* Exercise goal: Lines that include the word "textContent" should be copied from the listing that follows.

* Dataset records:

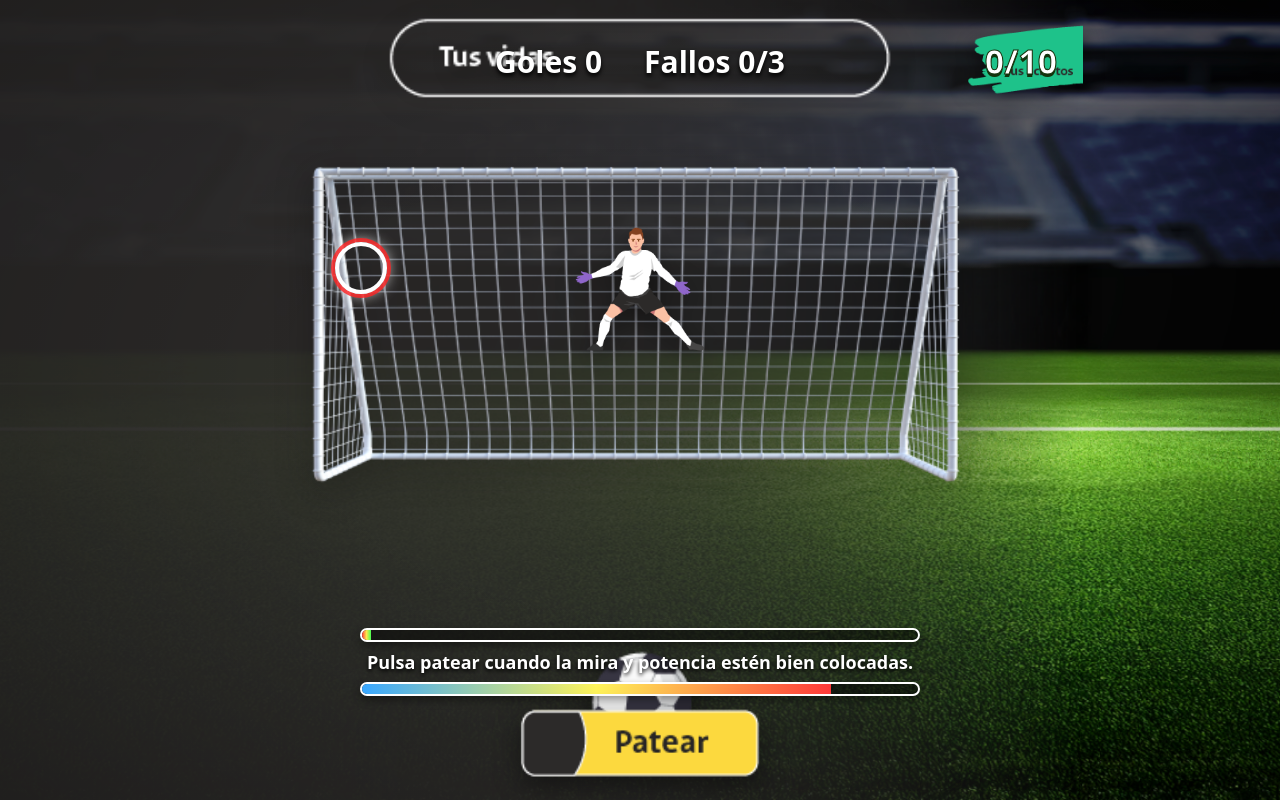
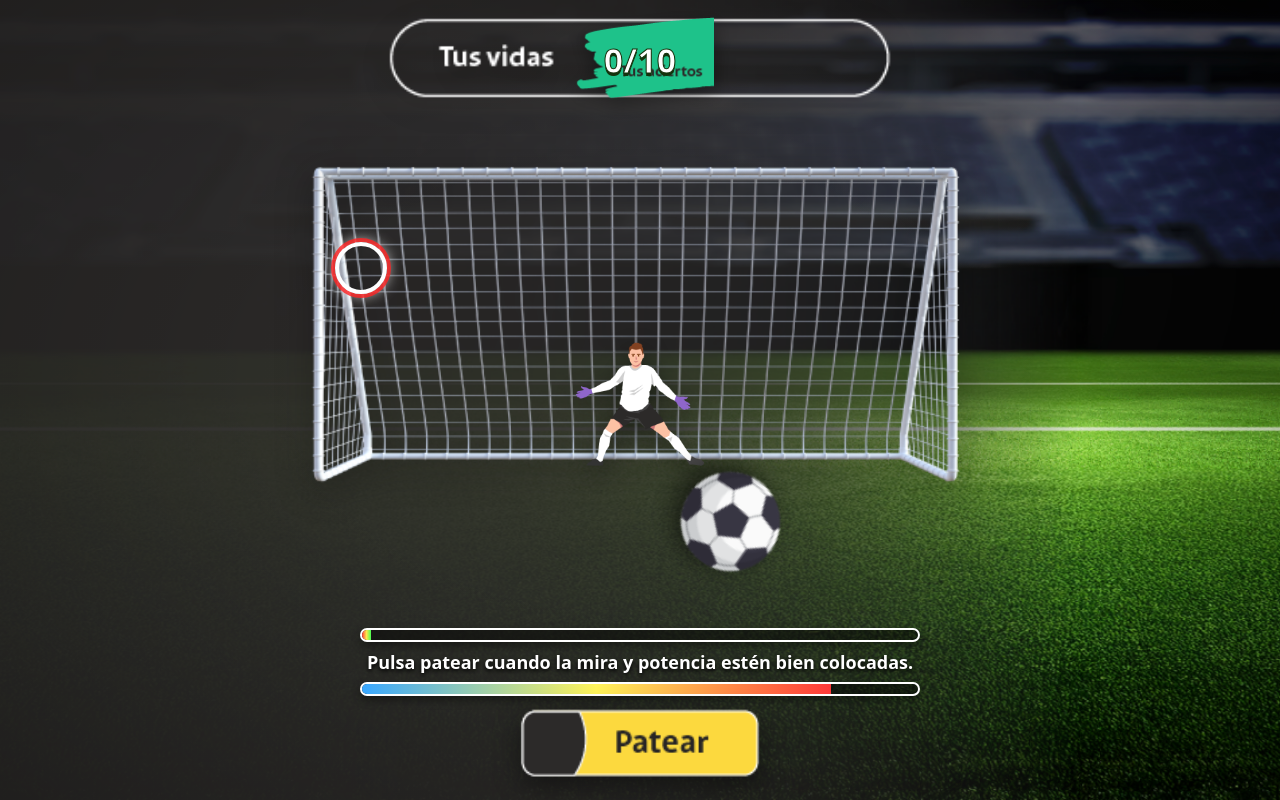
Before and after one commit to adrendon/cancha, a plain HTML site: page index.html in a window 1280 px wide. Drawn offline with Linux system fonts and the light colour scheme.

Commit message:
Mejora pantalla inicial y HUD del juego

```diff
--- a/game.js
+++ b/game.js
@@ -52,8 +52,8 @@ function animateMeters(now = performance.now()) {
 }
 
 function updateHud() {
-  goalsText.textContent = state.goals;
-  missesText.textContent = state.misses;
+  if (goalsText) goalsText.textContent = state.goals;
+  if (missesText) missesText.textContent = state.misses;
   hitsText.textContent = `${state.goals}/${WIN_GOALS}`;
 }
 
--- a/index.html
+++ b/index.html
@@ -11,10 +11,6 @@
     <section id="playScene" class="scene scene--play" aria-live="polite">
       <header class="hud" aria-label="Marcador">
         <img class="hud__frame" src="marcador.png" alt="" />
-        <div class="hud__stats">
-          <span>Goles <strong id="goalsText">0</strong></span>
-          <span>Fallos <strong id="missesText">0</strong>/3</span>
-        </div>
         <div class="hits" aria-label="Aciertos">
           <img src="acierto.png" alt="" />
           <strong id="hitsText">0/10</strong>
--- a/styles.css
+++ b/styles.css
@@ -1,35 +1,36 @@
 :root { --safe-top: env(safe-area-inset-top, 0px); --safe-bottom: env(safe-area-inset-bottom, 0px); }
 * { box-sizing: border-box; }
-html, body { width: 100%; height: 100%; margin: 0; overflow: hidden; font-family: system-ui, -apple-system, Segoe UI, sans-serif; background: #113b16; color: #fff; user-select: none; }
+html, body { width: 100%; height: 100%; margin: 0; overflow: hidden; font-family: system-ui, -apple-system, Segoe UI, sans-serif; background: #000; color: #fff; user-select: none; }
 button { border: 0; background: transparent; padding: 0; cursor: pointer; touch-action: manipulation; }
 .game, .scene { position: fixed; inset: 0; width: 100vw; height: 100dvh; min-height: 100vh; overflow: hidden; }
 .scene--play { background: #235f21 url('cesped.png') center / cover no-repeat; }
 .scene--play::after { content: ''; position: absolute; inset: 0; background: radial-gradient(ellipse at center 48%, transparent 36%, rgba(0,0,0,.24)); pointer-events:none; }
-.hud { position: fixed; z-index: 20; top: max(10px, var(--safe-top)); left: 50%; transform: translateX(-50%); width: min(94vw, 980px); height: clamp(70px, 12vh, 120px); display: flex; align-items: center; justify-content: center; pointer-events: none; }
+.hud { position: fixed; z-index: 20; top: max(10px, var(--safe-top)); left: 50%; transform: translateX(-50%); width: min(94vw, 980px); height: clamp(70px, 12vh, 120px); display: grid; place-items: center; pointer-events: none; }
 .hud__frame { position:absolute; inset:0; width:100%; height:100%; object-fit: contain; filter: drop-shadow(0 8px 14px rgba(0,0,0,.35)); }
-.hud__stats { position: relative; z-index: 1; display:flex; gap: clamp(12px, 4vw, 42px); font-weight: 900; font-size: clamp(16px, 2.8vw, 30px); text-shadow: 0 3px 4px #000; margin-top: .25em; }
-.hits { position: fixed; right: clamp(10px, 3vw, 34px); top: max(12px, var(--safe-top)); z-index: 24; width: clamp(86px, 15vw, 150px); aspect-ratio: 1.9; display:grid; place-items:center; }
+.hits { position: relative; z-index: 2; width: clamp(112px, 18vw, 178px); aspect-ratio: 1.9; display:grid; place-items:center; margin-top: .2em; }
 .hits img { position:absolute; width:100%; height:100%; object-fit:contain; filter: drop-shadow(0 6px 10px rgba(0,0,0,.4)); }
 .hits strong { position:relative; z-index:1; font-size: clamp(18px, 3vw, 34px); color:#fff; -webkit-text-stroke: 1px #14330d; text-shadow: 0 3px 0 #14330d; }
 .field { position:absolute; inset:0; display:grid; grid-template-rows: 1fr auto; justify-items:center; align-items:end; padding: clamp(78px, 14vh, 130px) 4vw calc(clamp(118px, 18vh, 180px) + var(--safe-bottom)); }
 .goal-area { position: relative; width: min(92vw, 900px); height: min(48vh, 430px); align-self:start; margin-top: clamp(2px, 2vh, 24px); }
 .goal { position:absolute; left:50%; top:0; width:100%; height:100%; transform:translateX(-50%); object-fit:contain; filter: drop-shadow(0 8px 18px rgba(0,0,0,.4)); }
-.keeper { position:absolute; z-index:3; left:50%; top:42%; width: clamp(76px, 15vw, 145px); transform:translate(-50%, -50%); transition: left .5s cubic-bezier(.2,.8,.2,1), top .5s, rotate .5s; filter: drop-shadow(0 8px 12px rgba(0,0,0,.45)); }
-.keeper.dive-left { left:31%; top:44%; rotate:-22deg; } .keeper.dive-right { left:69%; top:44%; rotate:22deg; } .keeper.dive-center { left:50%; top:48%; scale:1.1; }
+.keeper { position:absolute; z-index:3; left:50%; top:72%; width: clamp(76px, 15vw, 145px); transform:translate(-50%, -50%); transition: left .5s cubic-bezier(.2,.8,.2,1), top .5s, rotate .5s; filter: drop-shadow(0 8px 12px rgba(0,0,0,.45)); }
+.keeper.dive-left { left:31%; top:72%; rotate:-22deg; } .keeper.dive-right { left:69%; top:72%; rotate:22deg; } .keeper.dive-center { left:50%; top:74%; scale:1.1; }
 .aim { position:absolute; z-index:4; width: clamp(28px, 5vw, 52px); aspect-ratio:1; border: 4px solid #fff; border-radius:50%; left:50%; top:42%; transform:translate(-50%, -50%); box-shadow: 0 0 0 4px rgba(255,33,33,.8), 0 0 16px #fff; }
 .meter-panel { position:absolute; z-index:12; left:50%; bottom: calc(clamp(92px, 13vh, 132px) + var(--safe-bottom)); transform:translateX(-50%); width:min(86vw, 560px); display:grid; gap:8px; justify-items:center; }
 .meter, .power { width:100%; height:14px; border:2px solid #fff; border-radius:999px; background:rgba(0,0,0,.45); overflow:hidden; box-shadow:0 4px 8px #0006; }
 .meter span, .power span { display:block; height:100%; width:50%; background:linear-gradient(90deg,#ff3939,#ffe84a,#45ff53); }
 .power span { background:linear-gradient(90deg,#39a7ff,#fff45a,#ff3939); }
 .hint { margin:0; font-weight:800; text-align:center; text-shadow:0 2px 4px #000; font-size:clamp(13px, 2.2vw, 18px); }
-.ball { position:absolute; z-index:10; left:50%; bottom: calc(clamp(30px, 5vh, 52px) + var(--safe-bottom)); width: clamp(68px, 13vw, 120px); transform:translateX(-50%); filter: drop-shadow(0 10px 12px rgba(0,0,0,.55)); transition: left .62s ease-out, top .62s ease-out, bottom .62s ease-out, scale .62s ease-out, rotate .62s ease-out; }
-.ball.shooting { bottom: 46vh; scale:.48; rotate:450deg; }
+.ball { position:absolute; z-index:14; left:50%; bottom: calc(clamp(160px, 21vh, 230px) + var(--safe-bottom)); width: clamp(68px, 13vw, 120px); transform:translateX(-50%); filter: drop-shadow(0 10px 12px rgba(0,0,0,.55)); animation: ball-spin 1.15s linear infinite; transition: left .62s ease-out, top .62s ease-out, bottom .62s ease-out, scale .62s ease-out, rotate .62s ease-out; }
+.ball.shooting { bottom: 46vh; scale:.48; rotate:450deg; animation-duration:.38s; }
 .action { position:fixed; z-index:30; filter: drop-shadow(0 8px 14px rgba(0,0,0,.45)); }
 .action img { display:block; width:100%; height:auto; }
 .action--kick { left:50%; bottom: max(14px, var(--safe-bottom)); transform:translateX(-50%); width: clamp(136px, 32vw, 260px); }
-.loading { position:fixed; inset:0; z-index:60; display:none; place-items:center; background:rgba(0,0,0,.42); backdrop-filter: blur(2px); }
+.loading { position:fixed; inset:0; z-index:60; display:none; place-items:center; background:rgba(0,0,0,.72); backdrop-filter: blur(2px); }
+.game--loading .loading { background:#000; backdrop-filter:none; }
 .game--loading .loading, .game--busy .loading { display:grid; }
 .loading img { width:clamp(84px, 18vw, 150px); }
+@keyframes ball-spin { to { rotate: 360deg; } }
 .kick-video { position:fixed; inset:0; z-index:18; width:100%; height:100%; object-fit:cover; opacity:0; pointer-events:none; transition:opacity .2s; }
 .kick-video.show { opacity:.68; }
 .scene--result { background:#111; display:block; }
@@ -47,5 +48,5 @@ button { border: 0; background: transparent; padding: 0; cursor: pointer; touch-
 .win-card img { width:min(260px,50vw); } .win-card h1 { font-size:clamp(44px,9vw,86px); margin:0; } .win-card p { font-size:clamp(18px,3vw,26px); font-weight:800; }
 .text-button { background:#fff; color:#153b12; border-radius:999px; padding:14px 24px; font-weight:1000; font-size:20px; }
 [hidden] { display:none !important; }
-@media (orientation: portrait) { .goal-area { width:112vw; height:42vh; } .field { padding-top: 12vh; } .meter-panel { bottom: calc(112px + var(--safe-bottom)); } .sticker { width:48vw; top:20vh; } .confirm,.uy { width:34vw; right:4vw; } }
-@media (max-width: 560px) { .hud__stats { gap:10px; font-size:15px; } .hits { top:76px; } .hint { max-width:80vw; } }
+@media (orientation: portrait) { .goal-area { width:112vw; height:42vh; } .field { padding-top: 12vh; } .meter-panel { bottom: calc(112px + var(--safe-bottom)); } .ball { bottom: calc(190px + var(--safe-bottom)); } .sticker { width:48vw; top:20vh; } .confirm,.uy { width:34vw; right:4vw; } }
+@media (max-width: 560px) { .hits { width: 118px; } .hint { max-width:80vw; } }
```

* Solution:
-  goalsText.textContent = state.goals;
-  missesText.textContent = state.misses;
+  if (goalsText) goalsText.textContent = state.goals;
+  if (missesText) missesText.textContent = state.misses;
   hitsText.textContent = `${state.goals}/${WIN_GOALS}`;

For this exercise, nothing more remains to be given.